◆ What is expected ◆
Scan the lines below for the string "https". Reply with how many match, and no other words.

Collection entries:
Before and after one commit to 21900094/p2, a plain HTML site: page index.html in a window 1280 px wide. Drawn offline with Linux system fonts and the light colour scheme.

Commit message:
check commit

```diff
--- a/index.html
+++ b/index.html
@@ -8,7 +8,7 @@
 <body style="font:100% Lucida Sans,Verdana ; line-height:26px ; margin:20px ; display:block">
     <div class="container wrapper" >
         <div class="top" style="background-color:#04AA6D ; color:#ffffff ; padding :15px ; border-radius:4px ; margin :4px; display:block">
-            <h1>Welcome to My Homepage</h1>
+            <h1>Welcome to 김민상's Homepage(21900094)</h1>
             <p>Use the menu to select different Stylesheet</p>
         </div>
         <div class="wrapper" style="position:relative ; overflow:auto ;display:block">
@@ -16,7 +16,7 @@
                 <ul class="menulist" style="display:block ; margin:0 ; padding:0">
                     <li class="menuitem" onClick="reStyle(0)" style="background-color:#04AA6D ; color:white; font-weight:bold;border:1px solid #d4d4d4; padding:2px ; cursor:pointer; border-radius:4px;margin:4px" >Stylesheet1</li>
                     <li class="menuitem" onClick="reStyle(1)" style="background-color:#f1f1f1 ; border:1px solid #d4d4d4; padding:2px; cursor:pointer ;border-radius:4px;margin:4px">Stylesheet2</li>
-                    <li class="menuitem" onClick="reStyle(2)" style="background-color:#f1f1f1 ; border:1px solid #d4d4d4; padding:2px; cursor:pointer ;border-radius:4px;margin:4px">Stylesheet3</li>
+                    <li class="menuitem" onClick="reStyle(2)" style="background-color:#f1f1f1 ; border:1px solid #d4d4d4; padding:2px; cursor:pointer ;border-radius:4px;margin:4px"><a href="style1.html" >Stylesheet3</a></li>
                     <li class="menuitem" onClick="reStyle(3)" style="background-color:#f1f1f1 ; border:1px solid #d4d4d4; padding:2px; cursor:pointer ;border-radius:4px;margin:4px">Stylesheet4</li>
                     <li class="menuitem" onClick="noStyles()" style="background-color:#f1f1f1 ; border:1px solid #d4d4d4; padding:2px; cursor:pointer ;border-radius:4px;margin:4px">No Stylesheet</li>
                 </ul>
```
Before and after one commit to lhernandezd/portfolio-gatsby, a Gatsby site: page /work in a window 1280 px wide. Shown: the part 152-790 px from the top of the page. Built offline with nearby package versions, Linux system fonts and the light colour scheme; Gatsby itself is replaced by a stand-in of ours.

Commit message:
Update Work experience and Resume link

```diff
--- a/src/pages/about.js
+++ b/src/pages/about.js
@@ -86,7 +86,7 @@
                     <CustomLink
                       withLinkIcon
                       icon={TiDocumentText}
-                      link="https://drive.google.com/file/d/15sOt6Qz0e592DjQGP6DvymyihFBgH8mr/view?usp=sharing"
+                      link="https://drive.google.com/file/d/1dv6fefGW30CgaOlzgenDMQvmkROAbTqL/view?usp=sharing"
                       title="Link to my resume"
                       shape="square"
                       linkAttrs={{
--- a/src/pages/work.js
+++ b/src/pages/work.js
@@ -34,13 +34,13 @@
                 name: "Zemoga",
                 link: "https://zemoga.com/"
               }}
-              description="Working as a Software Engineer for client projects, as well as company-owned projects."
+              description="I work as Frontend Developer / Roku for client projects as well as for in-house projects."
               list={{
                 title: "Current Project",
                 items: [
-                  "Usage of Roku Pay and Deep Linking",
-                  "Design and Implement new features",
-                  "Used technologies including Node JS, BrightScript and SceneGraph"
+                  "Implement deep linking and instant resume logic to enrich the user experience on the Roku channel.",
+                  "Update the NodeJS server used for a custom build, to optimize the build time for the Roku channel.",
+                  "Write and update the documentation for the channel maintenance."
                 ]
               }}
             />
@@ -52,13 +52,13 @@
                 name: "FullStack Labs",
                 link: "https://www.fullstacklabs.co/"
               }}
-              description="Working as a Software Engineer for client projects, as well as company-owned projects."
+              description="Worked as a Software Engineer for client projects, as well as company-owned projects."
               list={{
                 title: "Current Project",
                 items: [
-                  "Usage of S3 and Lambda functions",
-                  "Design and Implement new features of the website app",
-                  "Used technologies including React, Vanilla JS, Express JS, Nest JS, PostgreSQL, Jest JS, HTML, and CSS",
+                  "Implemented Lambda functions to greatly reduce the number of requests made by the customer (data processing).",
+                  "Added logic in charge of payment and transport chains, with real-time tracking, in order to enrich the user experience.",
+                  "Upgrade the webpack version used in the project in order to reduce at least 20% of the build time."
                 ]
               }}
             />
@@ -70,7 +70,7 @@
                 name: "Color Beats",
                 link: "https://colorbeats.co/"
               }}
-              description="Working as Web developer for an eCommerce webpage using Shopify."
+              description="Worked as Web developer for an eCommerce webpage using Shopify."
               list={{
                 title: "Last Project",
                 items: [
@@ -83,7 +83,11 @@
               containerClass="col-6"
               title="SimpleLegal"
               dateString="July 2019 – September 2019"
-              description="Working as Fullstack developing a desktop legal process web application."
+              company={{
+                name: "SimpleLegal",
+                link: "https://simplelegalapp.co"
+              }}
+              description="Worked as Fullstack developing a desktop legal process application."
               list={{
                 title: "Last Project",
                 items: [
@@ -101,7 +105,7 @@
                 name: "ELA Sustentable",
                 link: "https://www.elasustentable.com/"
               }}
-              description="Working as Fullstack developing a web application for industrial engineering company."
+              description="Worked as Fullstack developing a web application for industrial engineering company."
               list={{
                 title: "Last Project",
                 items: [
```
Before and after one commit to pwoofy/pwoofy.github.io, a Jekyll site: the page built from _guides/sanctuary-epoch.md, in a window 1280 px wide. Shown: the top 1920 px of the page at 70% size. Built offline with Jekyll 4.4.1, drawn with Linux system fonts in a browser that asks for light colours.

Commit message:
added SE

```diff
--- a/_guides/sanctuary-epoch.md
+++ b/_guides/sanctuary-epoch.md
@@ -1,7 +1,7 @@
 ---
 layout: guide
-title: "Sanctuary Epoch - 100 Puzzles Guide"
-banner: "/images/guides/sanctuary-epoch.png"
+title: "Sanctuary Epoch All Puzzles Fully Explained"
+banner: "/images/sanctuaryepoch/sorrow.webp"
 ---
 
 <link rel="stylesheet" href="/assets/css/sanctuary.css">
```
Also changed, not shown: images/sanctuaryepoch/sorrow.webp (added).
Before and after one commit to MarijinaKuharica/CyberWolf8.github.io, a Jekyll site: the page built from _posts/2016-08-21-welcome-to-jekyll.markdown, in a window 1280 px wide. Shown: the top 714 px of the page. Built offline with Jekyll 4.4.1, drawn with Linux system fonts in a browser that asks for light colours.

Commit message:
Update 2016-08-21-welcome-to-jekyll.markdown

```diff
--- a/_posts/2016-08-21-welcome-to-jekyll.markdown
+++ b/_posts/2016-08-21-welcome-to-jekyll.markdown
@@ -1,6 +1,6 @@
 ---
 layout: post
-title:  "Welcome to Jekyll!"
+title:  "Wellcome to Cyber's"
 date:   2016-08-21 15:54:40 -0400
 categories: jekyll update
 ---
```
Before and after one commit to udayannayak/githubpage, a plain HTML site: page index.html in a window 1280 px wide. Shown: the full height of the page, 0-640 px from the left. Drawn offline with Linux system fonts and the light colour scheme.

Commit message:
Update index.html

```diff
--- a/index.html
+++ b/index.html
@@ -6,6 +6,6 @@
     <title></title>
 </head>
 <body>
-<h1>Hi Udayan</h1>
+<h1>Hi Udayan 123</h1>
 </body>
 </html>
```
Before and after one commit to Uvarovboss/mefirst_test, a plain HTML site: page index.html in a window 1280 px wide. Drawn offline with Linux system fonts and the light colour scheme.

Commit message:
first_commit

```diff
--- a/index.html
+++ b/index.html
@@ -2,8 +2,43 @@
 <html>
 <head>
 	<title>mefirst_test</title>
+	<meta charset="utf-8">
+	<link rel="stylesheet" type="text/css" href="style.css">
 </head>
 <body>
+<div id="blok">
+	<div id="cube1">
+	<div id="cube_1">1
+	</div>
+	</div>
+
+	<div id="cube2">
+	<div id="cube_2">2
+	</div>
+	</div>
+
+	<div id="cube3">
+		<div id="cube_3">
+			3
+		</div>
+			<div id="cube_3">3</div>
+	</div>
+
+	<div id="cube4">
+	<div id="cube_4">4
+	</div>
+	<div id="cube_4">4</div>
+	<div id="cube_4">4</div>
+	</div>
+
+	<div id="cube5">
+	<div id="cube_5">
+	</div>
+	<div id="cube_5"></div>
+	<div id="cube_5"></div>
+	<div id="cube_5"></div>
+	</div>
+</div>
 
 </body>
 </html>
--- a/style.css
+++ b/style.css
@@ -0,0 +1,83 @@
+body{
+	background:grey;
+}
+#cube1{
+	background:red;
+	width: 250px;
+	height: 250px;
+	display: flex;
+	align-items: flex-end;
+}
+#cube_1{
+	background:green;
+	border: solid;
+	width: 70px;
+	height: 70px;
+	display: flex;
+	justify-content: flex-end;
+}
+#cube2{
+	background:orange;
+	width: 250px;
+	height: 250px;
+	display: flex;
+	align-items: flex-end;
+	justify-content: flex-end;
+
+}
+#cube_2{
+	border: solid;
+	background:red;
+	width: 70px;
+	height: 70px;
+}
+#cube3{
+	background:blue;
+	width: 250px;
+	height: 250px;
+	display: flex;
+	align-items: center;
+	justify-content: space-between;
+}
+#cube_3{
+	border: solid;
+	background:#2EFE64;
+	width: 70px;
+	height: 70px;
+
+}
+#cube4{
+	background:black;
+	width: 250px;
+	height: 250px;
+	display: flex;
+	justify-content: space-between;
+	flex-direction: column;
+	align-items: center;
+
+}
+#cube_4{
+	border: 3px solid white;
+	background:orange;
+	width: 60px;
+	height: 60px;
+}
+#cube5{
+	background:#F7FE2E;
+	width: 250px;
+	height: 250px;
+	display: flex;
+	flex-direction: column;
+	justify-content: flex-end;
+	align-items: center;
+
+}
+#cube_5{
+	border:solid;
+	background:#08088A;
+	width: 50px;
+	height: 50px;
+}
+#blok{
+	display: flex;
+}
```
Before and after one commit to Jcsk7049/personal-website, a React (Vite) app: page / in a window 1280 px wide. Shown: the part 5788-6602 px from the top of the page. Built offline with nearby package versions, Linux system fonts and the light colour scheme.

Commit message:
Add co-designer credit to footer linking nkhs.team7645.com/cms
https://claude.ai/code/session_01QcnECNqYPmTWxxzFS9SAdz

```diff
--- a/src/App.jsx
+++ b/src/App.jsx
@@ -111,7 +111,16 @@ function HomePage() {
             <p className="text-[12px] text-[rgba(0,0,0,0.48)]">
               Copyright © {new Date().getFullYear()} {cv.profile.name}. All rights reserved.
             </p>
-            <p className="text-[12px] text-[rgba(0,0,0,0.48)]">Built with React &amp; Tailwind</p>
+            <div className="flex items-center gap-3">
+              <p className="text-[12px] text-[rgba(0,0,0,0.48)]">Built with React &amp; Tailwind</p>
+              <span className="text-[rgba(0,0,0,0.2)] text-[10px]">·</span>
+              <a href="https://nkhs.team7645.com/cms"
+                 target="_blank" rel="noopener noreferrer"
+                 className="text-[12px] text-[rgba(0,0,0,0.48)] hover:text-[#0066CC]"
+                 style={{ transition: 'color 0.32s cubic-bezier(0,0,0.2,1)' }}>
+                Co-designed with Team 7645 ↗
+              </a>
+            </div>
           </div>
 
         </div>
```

◆ Result of the exercise ◆
9